“I wish I could be so certain,” he murmured. He might have returned home after Waterloo if he had not set himself a penitence to pay for what happened on the battlefield. How could he claim both his title and happiness if he was the reason Robert Coopersmith was dead? He may have been able to salvage a relationship with Matilda and nurse his father during the former viscount’s last days, but he could not allow himself to assume a normal life when the world, as he knew it, was no longer normal.
“If it is forgiveness you seek, you will find it among those gathered at Cooper Hall,” she assured.

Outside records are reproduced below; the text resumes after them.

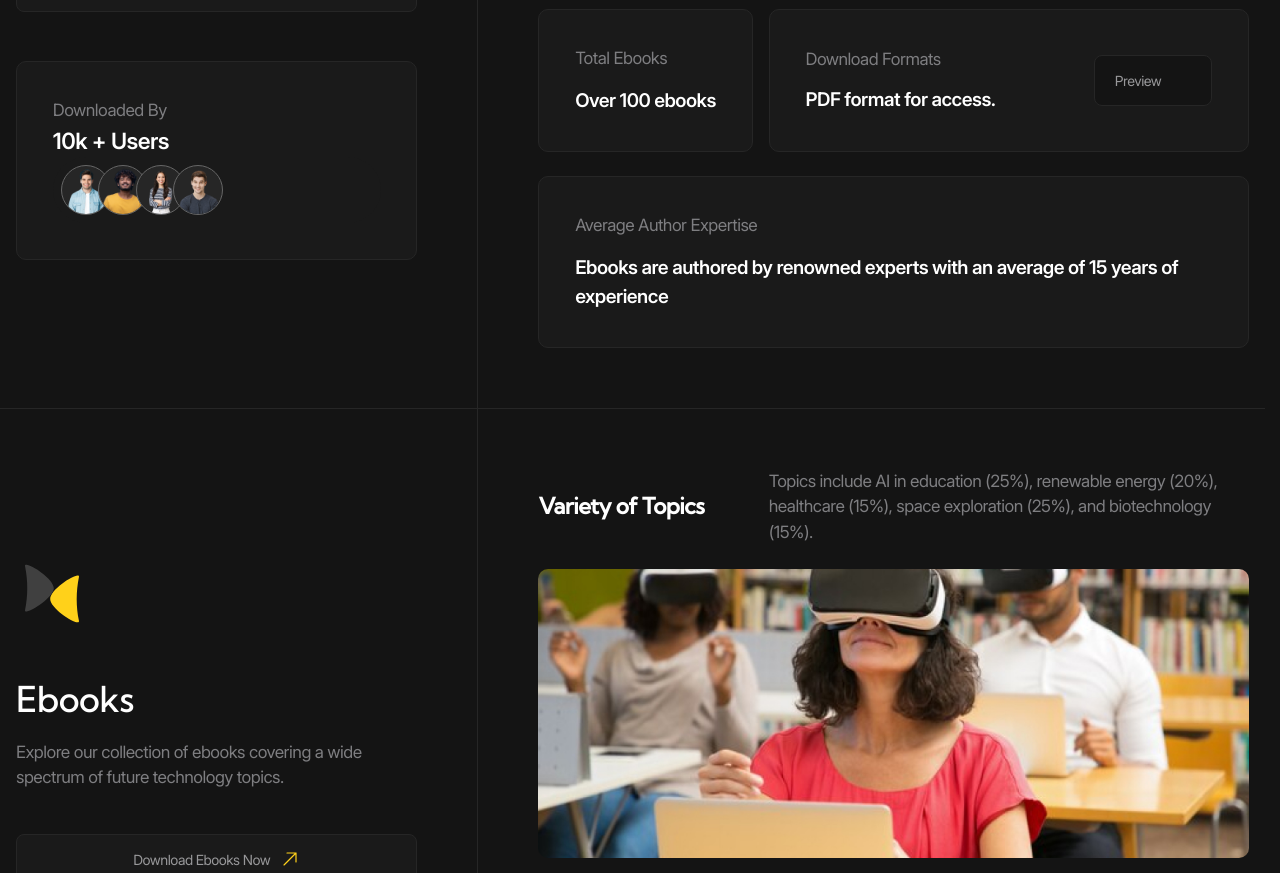
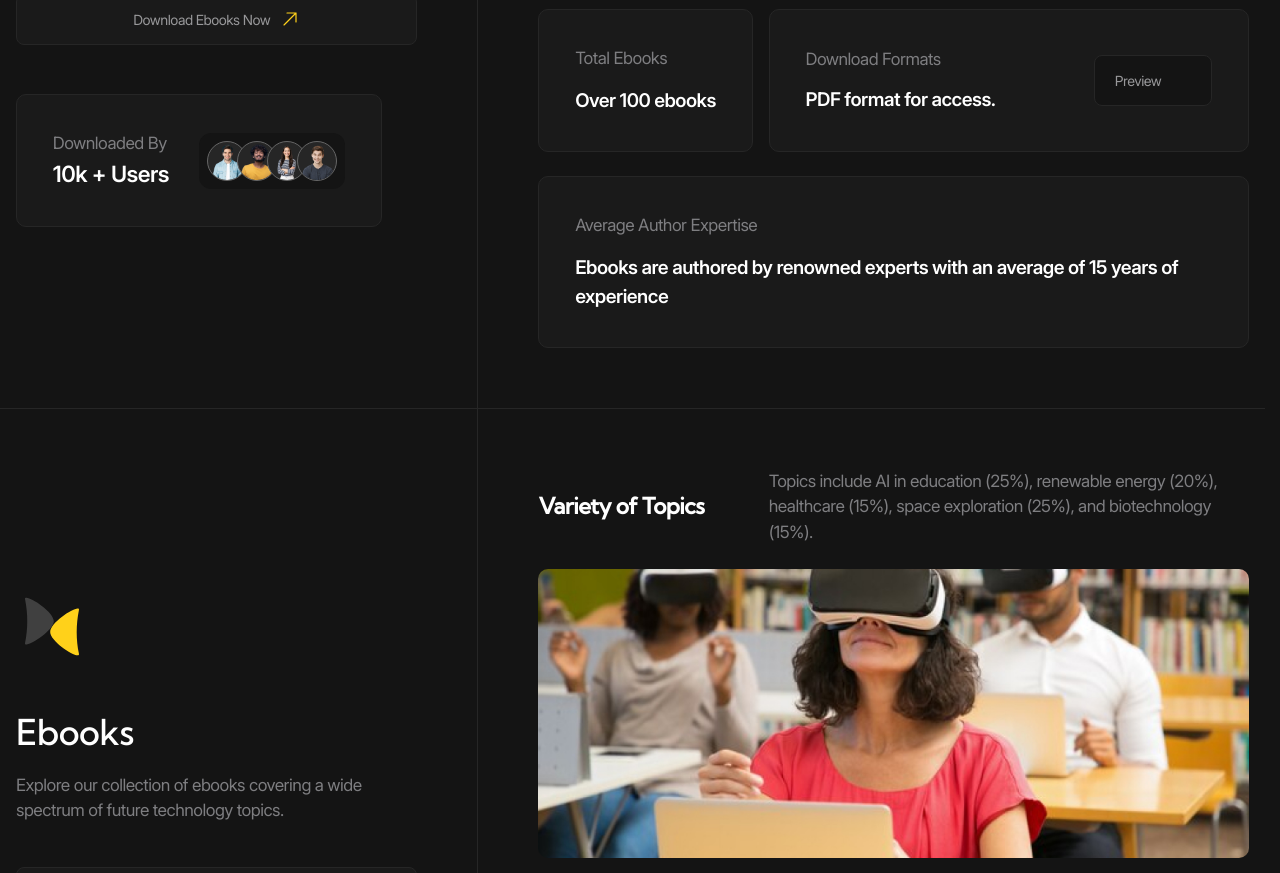
Before and after one commit to sergey87chuvasov/future-tech, a plain HTML site: page index.html in a window 1280 px wide. Shown: the part 4675-5548 px from the top of the page. Drawn offline with Linux system fonts and the light colour scheme; a script that the page names is missing.

Commit message:
fixed project

```diff
--- /dev/null
+++ b/styles/blocks/_download-info.scss
@@ -0,0 +1,23 @@
+@use '../helpers' as *;
+
+.download-info {
+  display: inline-grid;
+  grid-template-columns: 1fr auto;
+  align-items: center;
+  column-gap: rem(50);
+
+  @include laptop {
+    column-gap: rem(30);
+  }
+
+  &__team {
+    --personImageSize: #{rem(50)};
+
+    background-color: var(--color-dark);
+    border-radius: rem(12);
+
+    @include laptop {
+      --personImageSize: #{rem(40)};
+    }
+  }
+}
--- a/styles/main.scss
+++ b/styles/main.scss
@@ -26,3 +26,4 @@
 @use 'blocks/person-card';
 @use 'blocks/blog-actions';
 @use 'blocks/blog-card';
+@use 'blocks/download-info';
```
Also changed, not shown: styles/main.css, 1 other file.
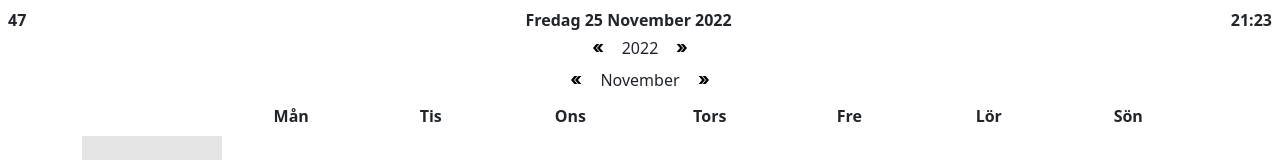
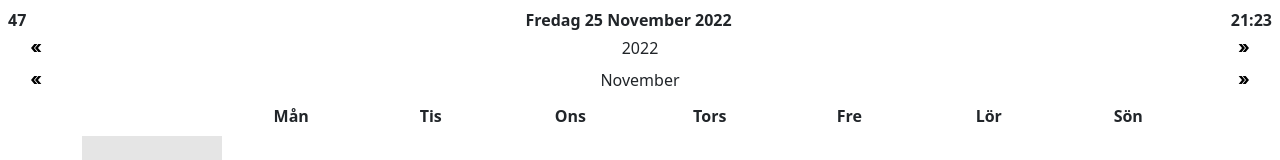
Before and after one commit to artur-berlikowski/calendar, a React (Vite) app: page / in a window 1280 px wide. Shown: the top 160 px of the page. Built offline with nearby package versions, Linux system fonts and the light colour scheme.

Commit message:
Arrows displayed at each side of screen for consistency

```diff
--- a/src/components/DatePicker.jsx
+++ b/src/components/DatePicker.jsx
@@ -124,12 +124,12 @@
 
   return (
     <Container fluid className="d-flex flex-column flex-fill justify-content-start align-items-center">
-      <Container fluid className="d-flex flex-row justify-content-center align-items-center m-0 px-2 py-1">
+      <Container fluid className="d-flex flex-row justify-content-between align-items-center m-0 px-2 py-1">
         <img src={arrowLeft} className="me-3" style={{ cursor: 'pointer' }} onClick={handleYearBack} />
         <div id="selected_month" className="text-capitalize">{selection.year}</div>
         <img src={arrowRight} className="ms-3" style={{ cursor: 'pointer' }} onClick={handleYearNext} />
       </Container>
-      <Container fluid className="d-flex flex-row justify-content-center align-items-center m-0 px-2 py-1">
+      <Container fluid className="d-flex flex-row justify-content-between align-items-center m-0 px-2 py-1">
         <img src={arrowLeft} className="me-3" style={{ cursor: 'pointer' }} onClick={handleMonthBack} />
         <div id="selected_month" className="text-capitalize">{new Date(selection.year, selection.month, selection.date).toLocaleDateString(locale, { month: 'long' })}</div>
         <img src={arrowRight} className="ms-3" style={{ cursor: 'pointer' }} onClick={handleMonthNext} />
```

Unfortunately, before he could claim the lady’s hand in forgiveness and lift her from the floor, the sound of voices approaching from the distance had Andrew scrambling to his feet. Spotting Spenser Coopersmith leading a group of visitors toward the house restored his sensibilities. When Coopersmith waved, Andrew warned the lady, “Do not move until your uncle and his guests pass. It would not do for you to be seen in a disheveled state.”
“Am I disheveled?” she asked in that now familiar tone that said he was acting his age, which he most assuredly was.
He studied her and, for a moment, wished to see her thusly arranged beneath him. Nevertheless, he said, “You know my opinion of your comely face. Now, be still until they pass below us.”
He returned his attention to the party crossing the side lawn. From her place stretched out on the balcony floor, she said, “Uncle Spenser enjoys setting off one of the small cannons he secured from the days of Charles II.”
Andrew did not turn to look at her for fear of drawing the attention of those approaching the house; yet, he smiled. “I managed to draw that conclusion,” he said from the corner of his mouth. “Your uncle still carries the rammer.”
Miss Coopersmith giggled, a sound he found delightfully uplifting. “At least, my uncle only uses the small cannon for his lectures. He owns one of the large ones that some say required sixteen horses to move into place, but it remains at the smaller estate outside of Manchester. Can you imagine your reaction if he possessed cannonballs for such a weapon?”
Andrew waited until the last of the visitors were from view before he answered. He extended his hand to assist Miss Coopersmith to her feet. “I would have responded the same, except a man of my ‘advanced years’ might not have survived the shock of large guns being fired once again in Worcestershire.”
The lady brushed off her dress and moved a few curls into place. At length, she looked upon him to pronounce in a voice of reason. “I would never wish you to know troubles, my lord, but I would be proud to accept your protection any time you care to extend it.”
NOW FOR THE GIVEAWAY!!! I have 2 ebooks of Regency Summer Escape available to those who comment below. The giveaway will end at midnight EDST on Friday, July 26. Winners will be contacted on July 28.